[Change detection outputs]
▽

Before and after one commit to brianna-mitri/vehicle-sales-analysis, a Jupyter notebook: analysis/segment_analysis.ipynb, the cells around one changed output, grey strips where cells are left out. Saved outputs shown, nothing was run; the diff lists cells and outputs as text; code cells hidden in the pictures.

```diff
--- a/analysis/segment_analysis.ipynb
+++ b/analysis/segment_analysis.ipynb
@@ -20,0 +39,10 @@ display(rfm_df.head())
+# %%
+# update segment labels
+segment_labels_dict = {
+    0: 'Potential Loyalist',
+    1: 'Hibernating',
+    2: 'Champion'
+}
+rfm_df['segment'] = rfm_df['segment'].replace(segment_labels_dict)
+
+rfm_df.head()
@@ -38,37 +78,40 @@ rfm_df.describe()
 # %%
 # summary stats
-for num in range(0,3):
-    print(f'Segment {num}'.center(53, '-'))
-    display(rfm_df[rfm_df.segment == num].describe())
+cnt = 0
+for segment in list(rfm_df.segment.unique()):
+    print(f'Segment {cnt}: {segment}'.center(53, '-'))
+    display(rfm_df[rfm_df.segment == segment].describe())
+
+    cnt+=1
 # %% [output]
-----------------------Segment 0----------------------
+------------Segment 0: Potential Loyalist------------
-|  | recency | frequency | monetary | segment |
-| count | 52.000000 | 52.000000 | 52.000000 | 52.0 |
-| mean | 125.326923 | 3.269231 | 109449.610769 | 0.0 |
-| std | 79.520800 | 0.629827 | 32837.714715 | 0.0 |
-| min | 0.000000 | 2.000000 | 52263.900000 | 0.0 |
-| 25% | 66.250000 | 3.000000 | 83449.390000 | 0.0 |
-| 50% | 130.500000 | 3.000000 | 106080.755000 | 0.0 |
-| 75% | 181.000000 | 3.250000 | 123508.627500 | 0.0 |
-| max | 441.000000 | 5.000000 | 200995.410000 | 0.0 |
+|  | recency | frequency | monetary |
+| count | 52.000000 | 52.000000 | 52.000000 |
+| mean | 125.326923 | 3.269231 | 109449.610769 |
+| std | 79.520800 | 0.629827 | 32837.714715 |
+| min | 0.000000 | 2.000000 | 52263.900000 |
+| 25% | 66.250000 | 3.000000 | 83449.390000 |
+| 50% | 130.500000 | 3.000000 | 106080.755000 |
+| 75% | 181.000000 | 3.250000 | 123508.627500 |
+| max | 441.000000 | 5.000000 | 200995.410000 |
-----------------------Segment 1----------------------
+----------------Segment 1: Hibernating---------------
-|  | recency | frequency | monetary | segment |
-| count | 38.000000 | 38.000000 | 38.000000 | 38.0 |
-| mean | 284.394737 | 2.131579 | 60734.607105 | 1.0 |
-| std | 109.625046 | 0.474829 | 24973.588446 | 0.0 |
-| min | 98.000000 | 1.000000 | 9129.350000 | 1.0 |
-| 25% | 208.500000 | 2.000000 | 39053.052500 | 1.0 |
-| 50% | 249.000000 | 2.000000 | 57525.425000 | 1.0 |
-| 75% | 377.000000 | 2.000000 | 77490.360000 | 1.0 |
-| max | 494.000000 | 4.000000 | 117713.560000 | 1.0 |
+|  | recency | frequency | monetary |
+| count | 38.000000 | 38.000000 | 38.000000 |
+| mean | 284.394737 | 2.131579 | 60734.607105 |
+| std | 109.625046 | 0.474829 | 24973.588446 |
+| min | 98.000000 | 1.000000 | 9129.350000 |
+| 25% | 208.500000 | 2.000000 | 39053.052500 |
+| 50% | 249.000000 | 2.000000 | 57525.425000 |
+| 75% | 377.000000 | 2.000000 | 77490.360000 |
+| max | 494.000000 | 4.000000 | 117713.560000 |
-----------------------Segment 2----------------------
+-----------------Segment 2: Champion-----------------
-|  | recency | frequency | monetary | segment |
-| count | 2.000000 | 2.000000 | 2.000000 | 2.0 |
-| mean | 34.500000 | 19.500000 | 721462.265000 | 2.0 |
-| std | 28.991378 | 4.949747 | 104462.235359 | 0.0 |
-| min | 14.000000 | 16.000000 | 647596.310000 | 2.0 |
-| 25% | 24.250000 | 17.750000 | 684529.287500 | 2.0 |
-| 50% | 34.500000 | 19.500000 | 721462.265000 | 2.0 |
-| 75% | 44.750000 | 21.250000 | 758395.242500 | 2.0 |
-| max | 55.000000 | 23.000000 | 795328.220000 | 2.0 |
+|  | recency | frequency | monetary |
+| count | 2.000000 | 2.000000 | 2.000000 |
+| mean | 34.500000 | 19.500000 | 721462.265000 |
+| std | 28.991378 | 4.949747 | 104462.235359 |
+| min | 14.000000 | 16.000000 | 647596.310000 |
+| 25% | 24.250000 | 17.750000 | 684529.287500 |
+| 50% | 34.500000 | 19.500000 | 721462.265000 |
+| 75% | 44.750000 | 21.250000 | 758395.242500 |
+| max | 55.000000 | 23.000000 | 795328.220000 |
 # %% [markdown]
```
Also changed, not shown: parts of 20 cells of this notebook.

△

## GOAL OF THE EXERCISE
Among the lines above, which ones hold the string "analysis"? Show them.

## ANSWER BOX
Before and after one commit to brianna-mitri/vehicle-sales-analysis, a Jupyter notebook: analysis/segment_analysis.ipynb, the cells around one changed output, grey strips where cells are left out. Saved outputs shown, nothing was run; the diff lists cells and outputs as text; code cells hidden in the pictures.
--- a/analysis/segment_analysis.ipynb
+++ b/analysis/segment_analysis.ipynb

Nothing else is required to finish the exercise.